# What you should do:
Look through the material below and say how many of its lines carry the string "main". Only the number should be given.
_ _ _
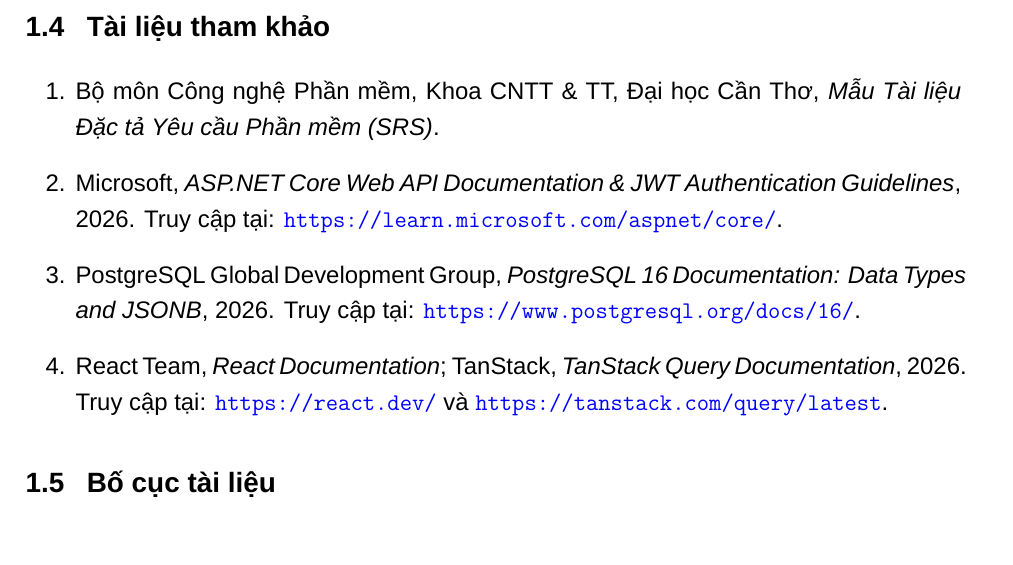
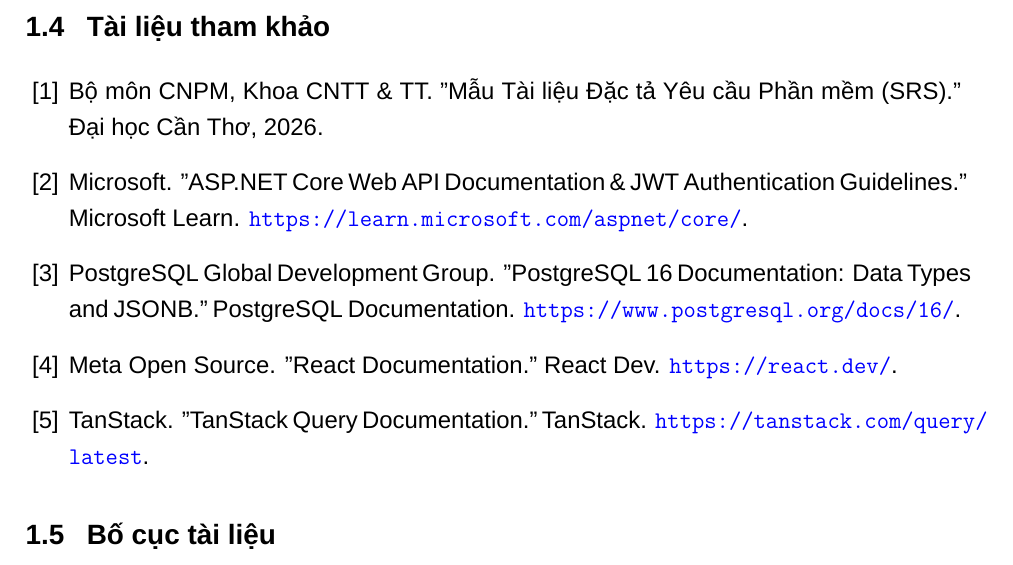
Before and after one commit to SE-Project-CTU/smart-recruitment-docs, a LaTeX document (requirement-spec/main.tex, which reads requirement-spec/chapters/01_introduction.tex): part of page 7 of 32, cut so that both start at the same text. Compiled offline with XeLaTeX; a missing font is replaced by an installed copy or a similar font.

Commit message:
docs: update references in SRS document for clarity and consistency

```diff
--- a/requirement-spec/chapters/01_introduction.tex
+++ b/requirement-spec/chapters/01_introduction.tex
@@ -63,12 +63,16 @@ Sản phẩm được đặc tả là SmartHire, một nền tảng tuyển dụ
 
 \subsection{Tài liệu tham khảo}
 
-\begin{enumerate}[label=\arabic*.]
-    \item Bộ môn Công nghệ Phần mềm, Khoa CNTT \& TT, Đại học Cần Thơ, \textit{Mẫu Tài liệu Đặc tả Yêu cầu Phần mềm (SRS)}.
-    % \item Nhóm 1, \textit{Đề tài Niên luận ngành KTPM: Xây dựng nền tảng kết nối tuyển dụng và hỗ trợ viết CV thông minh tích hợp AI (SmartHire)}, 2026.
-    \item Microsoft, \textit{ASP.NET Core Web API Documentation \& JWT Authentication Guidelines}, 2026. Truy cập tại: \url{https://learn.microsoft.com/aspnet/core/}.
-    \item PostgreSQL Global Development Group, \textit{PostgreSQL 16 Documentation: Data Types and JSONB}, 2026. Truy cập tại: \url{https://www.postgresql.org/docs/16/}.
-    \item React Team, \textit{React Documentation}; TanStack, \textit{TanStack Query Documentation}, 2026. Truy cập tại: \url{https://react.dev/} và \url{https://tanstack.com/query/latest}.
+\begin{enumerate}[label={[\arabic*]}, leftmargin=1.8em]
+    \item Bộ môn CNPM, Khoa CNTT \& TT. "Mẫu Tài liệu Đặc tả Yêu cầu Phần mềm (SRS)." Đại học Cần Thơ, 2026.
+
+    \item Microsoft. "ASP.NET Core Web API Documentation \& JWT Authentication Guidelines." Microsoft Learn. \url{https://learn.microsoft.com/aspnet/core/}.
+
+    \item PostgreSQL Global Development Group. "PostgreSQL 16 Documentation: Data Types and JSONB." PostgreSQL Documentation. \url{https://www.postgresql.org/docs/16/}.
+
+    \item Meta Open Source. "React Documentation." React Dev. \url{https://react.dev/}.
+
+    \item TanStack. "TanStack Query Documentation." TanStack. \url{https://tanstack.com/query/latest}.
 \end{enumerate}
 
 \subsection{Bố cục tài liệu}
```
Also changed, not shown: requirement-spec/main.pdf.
_ _ _
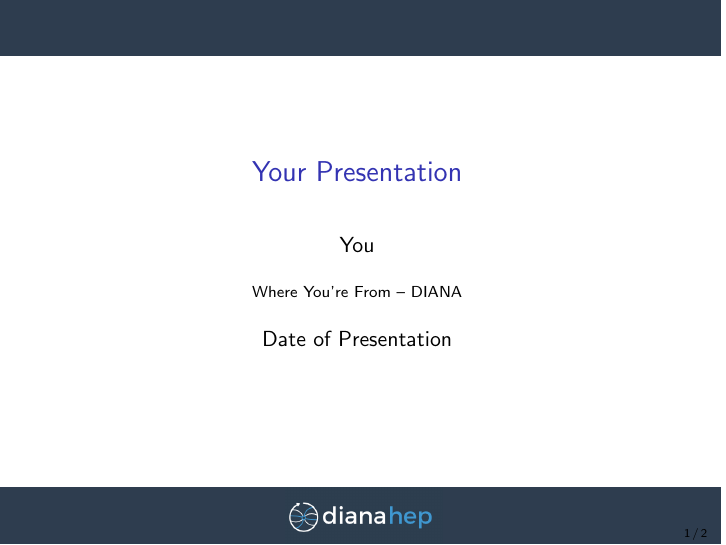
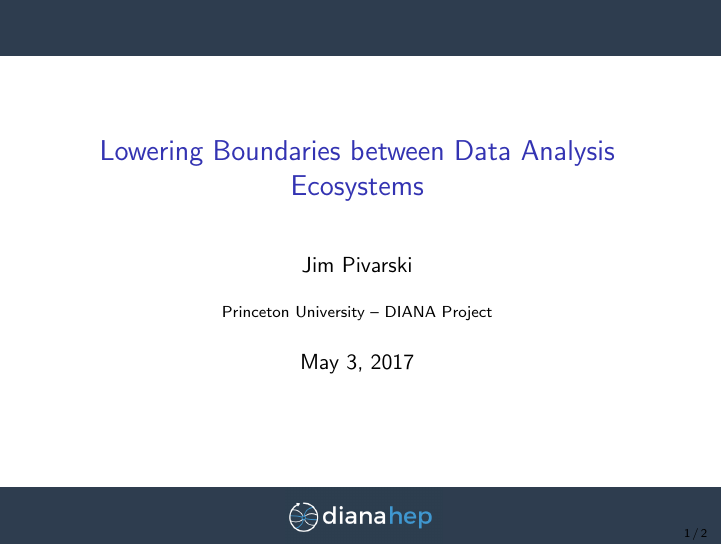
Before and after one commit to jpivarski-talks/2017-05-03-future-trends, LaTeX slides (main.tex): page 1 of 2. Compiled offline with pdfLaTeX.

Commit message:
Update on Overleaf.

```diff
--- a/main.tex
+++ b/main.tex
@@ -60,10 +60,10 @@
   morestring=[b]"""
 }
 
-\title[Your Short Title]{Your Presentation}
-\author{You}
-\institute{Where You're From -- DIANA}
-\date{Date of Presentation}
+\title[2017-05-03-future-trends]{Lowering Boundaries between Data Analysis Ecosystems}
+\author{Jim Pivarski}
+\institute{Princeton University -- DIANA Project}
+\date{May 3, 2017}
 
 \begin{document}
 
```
_ _ _
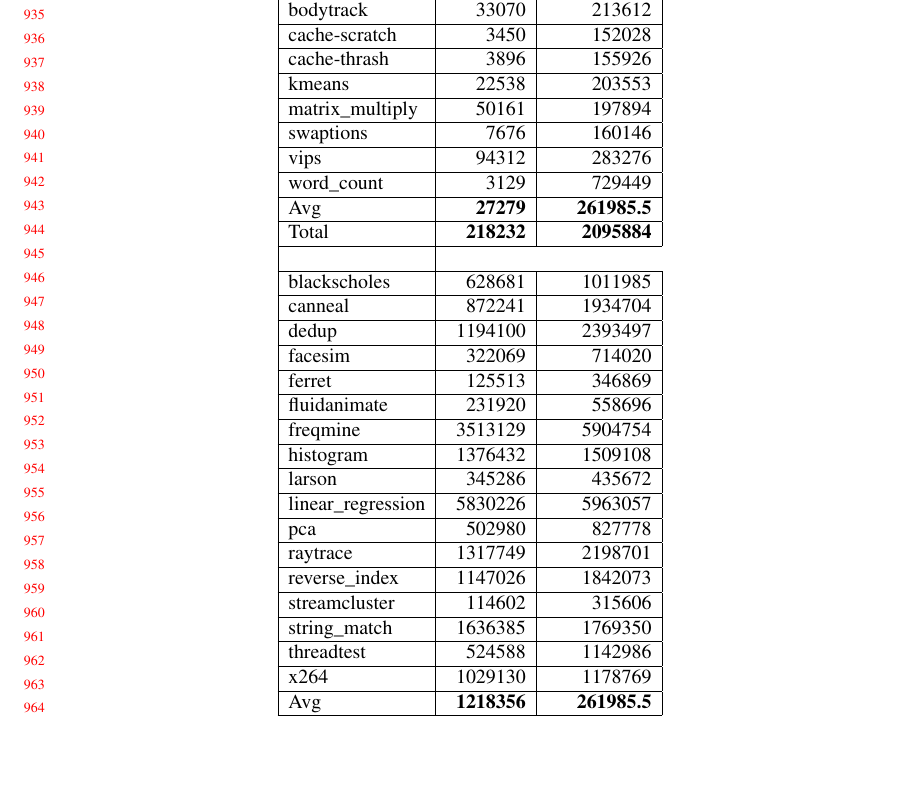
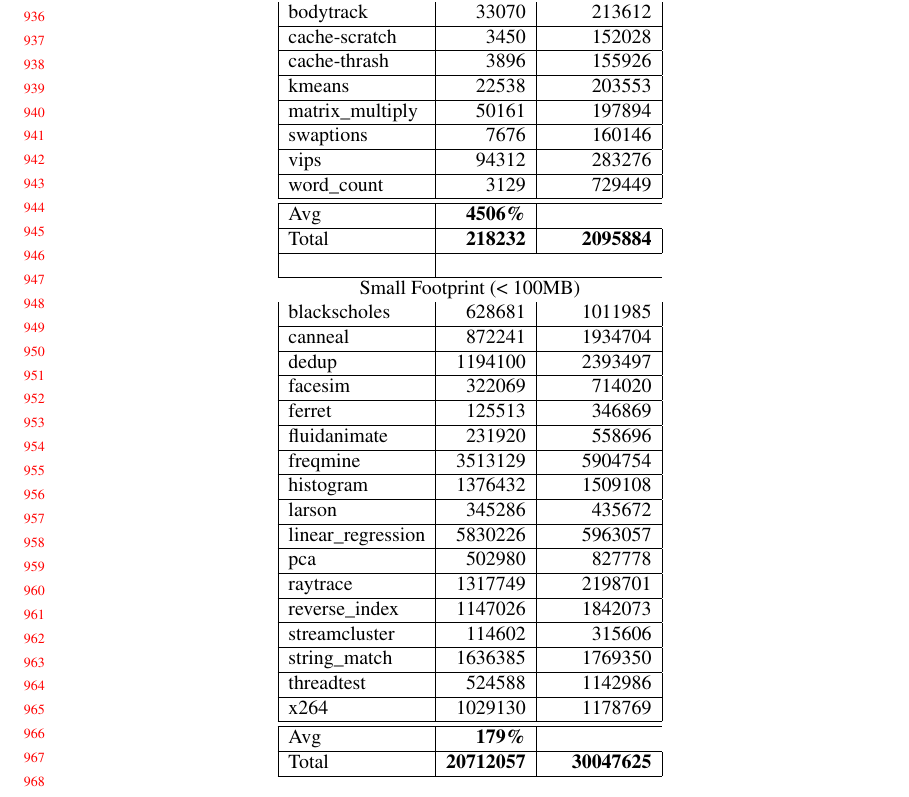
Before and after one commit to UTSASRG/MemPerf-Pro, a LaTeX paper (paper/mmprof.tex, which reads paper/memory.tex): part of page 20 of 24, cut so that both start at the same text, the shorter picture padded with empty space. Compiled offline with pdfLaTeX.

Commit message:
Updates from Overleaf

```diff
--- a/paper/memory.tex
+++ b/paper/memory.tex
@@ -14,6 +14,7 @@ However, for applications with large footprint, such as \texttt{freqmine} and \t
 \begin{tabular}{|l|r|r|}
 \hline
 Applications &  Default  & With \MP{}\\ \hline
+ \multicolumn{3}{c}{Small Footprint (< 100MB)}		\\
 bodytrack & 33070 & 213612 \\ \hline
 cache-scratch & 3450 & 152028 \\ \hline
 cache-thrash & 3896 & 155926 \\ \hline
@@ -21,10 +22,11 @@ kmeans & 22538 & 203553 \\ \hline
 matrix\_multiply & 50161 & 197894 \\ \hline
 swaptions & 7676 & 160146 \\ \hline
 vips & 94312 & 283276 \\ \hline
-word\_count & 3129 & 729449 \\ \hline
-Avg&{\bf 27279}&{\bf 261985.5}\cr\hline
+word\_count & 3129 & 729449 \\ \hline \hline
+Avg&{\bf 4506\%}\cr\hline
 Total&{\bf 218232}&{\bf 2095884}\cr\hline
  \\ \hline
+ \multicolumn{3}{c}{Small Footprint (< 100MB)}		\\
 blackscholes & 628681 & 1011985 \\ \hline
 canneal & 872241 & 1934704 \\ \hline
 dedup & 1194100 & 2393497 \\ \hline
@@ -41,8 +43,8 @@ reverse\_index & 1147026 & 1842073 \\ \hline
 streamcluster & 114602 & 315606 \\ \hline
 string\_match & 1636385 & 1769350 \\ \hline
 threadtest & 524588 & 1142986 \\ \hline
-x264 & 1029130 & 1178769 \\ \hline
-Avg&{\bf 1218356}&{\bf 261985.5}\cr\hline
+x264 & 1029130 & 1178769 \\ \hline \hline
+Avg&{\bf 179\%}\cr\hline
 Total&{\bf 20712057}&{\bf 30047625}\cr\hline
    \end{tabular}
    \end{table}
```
_ _ _
# Task output:
5